(Task requirements): Whenever the word "components" shows up in a line of the data, copy that line.

(User interface change data)
..............................
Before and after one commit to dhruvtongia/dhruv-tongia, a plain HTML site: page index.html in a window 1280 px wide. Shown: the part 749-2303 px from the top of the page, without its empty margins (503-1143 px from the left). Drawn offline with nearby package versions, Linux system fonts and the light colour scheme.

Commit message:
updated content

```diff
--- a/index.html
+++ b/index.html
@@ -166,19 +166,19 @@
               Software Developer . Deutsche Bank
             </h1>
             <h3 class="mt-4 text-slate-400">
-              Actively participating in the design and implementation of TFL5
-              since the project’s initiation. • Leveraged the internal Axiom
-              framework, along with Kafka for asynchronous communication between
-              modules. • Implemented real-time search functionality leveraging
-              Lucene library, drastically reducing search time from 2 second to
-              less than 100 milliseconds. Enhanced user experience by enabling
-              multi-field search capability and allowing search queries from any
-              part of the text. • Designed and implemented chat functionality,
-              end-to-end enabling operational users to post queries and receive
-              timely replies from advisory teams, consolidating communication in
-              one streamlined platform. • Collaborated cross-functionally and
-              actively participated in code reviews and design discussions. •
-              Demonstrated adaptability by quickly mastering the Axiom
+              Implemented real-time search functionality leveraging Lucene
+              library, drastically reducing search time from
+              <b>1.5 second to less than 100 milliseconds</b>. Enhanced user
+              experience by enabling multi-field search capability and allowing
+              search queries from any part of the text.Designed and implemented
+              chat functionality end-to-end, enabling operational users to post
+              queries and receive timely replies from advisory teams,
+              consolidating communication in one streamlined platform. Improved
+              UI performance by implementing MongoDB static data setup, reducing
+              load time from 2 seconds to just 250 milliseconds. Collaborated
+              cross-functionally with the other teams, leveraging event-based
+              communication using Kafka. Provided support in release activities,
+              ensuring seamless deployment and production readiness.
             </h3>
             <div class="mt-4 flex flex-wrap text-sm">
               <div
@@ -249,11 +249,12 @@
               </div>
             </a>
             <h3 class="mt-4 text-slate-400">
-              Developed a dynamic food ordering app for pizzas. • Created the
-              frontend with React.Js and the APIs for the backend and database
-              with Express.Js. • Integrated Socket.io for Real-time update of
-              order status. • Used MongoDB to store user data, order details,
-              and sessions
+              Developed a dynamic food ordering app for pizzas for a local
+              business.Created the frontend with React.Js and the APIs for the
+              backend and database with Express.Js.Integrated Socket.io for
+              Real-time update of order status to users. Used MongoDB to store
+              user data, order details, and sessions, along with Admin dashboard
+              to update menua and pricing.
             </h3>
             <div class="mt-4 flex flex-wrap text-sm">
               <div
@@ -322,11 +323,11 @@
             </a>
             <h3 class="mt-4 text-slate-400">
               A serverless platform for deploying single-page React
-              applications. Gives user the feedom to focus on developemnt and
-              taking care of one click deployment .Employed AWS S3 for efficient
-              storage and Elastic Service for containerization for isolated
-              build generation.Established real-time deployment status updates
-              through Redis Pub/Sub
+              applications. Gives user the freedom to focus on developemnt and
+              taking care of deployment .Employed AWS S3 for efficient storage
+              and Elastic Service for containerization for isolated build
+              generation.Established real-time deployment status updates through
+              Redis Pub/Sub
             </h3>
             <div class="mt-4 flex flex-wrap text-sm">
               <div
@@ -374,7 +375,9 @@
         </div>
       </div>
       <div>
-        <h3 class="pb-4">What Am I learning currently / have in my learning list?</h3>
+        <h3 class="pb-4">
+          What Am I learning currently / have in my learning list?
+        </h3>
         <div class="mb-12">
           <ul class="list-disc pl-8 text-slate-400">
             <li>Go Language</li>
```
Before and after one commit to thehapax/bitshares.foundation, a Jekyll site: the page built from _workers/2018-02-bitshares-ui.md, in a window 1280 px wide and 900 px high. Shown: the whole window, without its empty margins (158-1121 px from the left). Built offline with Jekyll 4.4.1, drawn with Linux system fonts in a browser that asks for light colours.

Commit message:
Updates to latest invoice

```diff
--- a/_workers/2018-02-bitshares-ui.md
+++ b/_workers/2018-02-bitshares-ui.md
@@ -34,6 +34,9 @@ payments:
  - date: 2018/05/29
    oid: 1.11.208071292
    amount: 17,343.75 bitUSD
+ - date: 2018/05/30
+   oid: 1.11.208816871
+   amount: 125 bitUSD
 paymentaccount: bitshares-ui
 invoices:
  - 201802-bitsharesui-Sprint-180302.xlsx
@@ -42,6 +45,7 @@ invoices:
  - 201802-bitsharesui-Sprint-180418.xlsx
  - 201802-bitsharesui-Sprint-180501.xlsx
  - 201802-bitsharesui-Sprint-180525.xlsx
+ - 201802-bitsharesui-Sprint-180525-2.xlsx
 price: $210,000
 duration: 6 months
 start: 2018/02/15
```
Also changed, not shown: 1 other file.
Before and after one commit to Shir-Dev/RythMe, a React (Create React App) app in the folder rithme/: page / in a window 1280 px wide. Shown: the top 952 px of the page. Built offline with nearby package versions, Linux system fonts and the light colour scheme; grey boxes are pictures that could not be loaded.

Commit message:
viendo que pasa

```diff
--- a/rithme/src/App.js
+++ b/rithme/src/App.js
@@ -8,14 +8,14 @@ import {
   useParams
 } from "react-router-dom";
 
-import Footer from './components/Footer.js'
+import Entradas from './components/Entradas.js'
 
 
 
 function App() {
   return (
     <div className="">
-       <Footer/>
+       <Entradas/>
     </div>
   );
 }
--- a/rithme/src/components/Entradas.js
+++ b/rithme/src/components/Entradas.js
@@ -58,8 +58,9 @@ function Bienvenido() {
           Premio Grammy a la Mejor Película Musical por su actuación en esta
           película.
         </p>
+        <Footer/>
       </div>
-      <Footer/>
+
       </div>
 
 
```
..............................
(Result below):
-import Footer from './components/Footer.js'
+import Entradas from './components/Entradas.js'
--- a/rithme/src/components/Entradas.js
+++ b/rithme/src/components/Entradas.js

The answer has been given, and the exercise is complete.